The first mention of blue
“And now have I put in here, as thou seest, with ship and crew, while sailing over the wine-dark sea to men of strange speech, on my way to Temese for copper; and I bear with me shining iron.” Homer – The Odyssey
In all the works of Homer there is no mention of the word blue – instead he describes the ocean as wine dark. This choice of description extends to other ancient civilisations too, from the Hebrew bible to ancient Chinese text, there is no mention or reference to the word blue, whereas black, white, red, yellow and green are mentioned countless times. Why, when colour vision was developed in humans 30 million years ago is this the case?
When linguists analysed this, they found out that in every culture, black and white make there appearance first. They are followed by red, yellow and finally green before blue as a descriptive word enters a given language. There are some strong reasons for this. As black and white distinguish between night and day they initially were the most useful words potentially explaining why they came first. Next, red with its connotation of blood and danger from self wound or the hunting of animals. Early cave paintings are brushed with red pigment. Finally green and yellow taught us to distinguish between ripe and unripe foods. But blue, although notably present in the nature world to us, did not enter our consciousness in the same way until much later.
Blue in Nature
Blue is seemingly everywhere, from clear skies, vast oceans, to tropical birds feathers and flickering butterflies. But are they as they seem? As light refracts across a butterfly or the wings of a bird it is distorted giving our eyes the illusion of blue. The colour is not set. The waters of our oceans are clear as is our air until light works its magic by bouncing through our thin atmosphere and creating a “blue” hue. True blue is very rare and its pigment comes from a leaf first cultivated in India – Indigo.
Experts mostly agree that we began to see blue as a colour when we started making blue pigments around 6000 years ago. The ancient Egyptians loved the the colour blue and used Lapis – a stone mined in Afghanistan mixed with limestone and other ingredients to produce saturated blue pigments. They were the only ancient culture to develop a word for blue before passing on their knowledge to other cultures in the region. However the dye was so expensive that blue remained rare for many centuries. The word started slowly spreading.
It wasn’t until the cultivation of Indigo in Asia and Africa and Woad in Europe that blue started to become more common – indigo being the stronger and more vivid pigment.

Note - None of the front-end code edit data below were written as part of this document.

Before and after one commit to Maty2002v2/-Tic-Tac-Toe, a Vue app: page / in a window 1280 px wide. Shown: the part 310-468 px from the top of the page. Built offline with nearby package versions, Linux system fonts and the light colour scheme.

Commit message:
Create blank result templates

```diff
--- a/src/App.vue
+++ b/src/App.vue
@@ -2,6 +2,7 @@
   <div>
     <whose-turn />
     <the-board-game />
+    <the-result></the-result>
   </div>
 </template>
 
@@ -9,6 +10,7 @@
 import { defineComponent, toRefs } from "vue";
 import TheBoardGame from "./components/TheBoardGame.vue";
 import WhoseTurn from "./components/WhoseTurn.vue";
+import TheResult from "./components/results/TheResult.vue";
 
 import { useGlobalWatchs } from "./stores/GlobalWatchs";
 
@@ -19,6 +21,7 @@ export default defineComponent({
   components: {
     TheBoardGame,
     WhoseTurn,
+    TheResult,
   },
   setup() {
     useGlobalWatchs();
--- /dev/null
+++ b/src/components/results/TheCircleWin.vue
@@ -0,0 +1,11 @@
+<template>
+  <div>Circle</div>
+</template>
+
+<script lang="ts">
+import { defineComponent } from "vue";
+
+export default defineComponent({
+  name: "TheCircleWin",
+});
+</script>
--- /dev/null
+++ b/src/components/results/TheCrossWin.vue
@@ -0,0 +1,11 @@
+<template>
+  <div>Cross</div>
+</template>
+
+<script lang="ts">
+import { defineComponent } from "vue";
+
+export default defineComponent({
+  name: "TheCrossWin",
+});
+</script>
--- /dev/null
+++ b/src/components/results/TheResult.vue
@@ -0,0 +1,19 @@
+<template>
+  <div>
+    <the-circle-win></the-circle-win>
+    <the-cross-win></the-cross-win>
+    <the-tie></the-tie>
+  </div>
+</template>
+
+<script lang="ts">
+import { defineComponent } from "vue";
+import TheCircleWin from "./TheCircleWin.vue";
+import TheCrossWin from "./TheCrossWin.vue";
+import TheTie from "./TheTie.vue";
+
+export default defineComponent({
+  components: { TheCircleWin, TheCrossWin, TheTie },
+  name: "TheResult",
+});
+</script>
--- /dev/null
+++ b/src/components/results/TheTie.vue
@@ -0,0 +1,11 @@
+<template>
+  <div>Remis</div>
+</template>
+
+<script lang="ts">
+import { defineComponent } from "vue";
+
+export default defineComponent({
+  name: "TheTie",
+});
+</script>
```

Until synthesised in the 1900’s it is remarkable that a small green leaf is responsible for all the blue we see now.
Do you remember flash cards when you were learning at school? The teacher would hold up a colour and get you to say it. This process of learning has conditioned us to look for and recognise colours more stronger than we naturally would. Nursery rhymes and other songs sing the greatness of blue and have forever cemented it as the most popular and adored colour of them all.
Lilly and Tom of Kiiro love Indigo and passionately maintain their own indigo dye vats, producing garments and fabrics in true natural blue. From napkins and runners to adorn your table, to natural fabrics such as silk and linen turned into beautiful garments, we cannot get enough of Blue.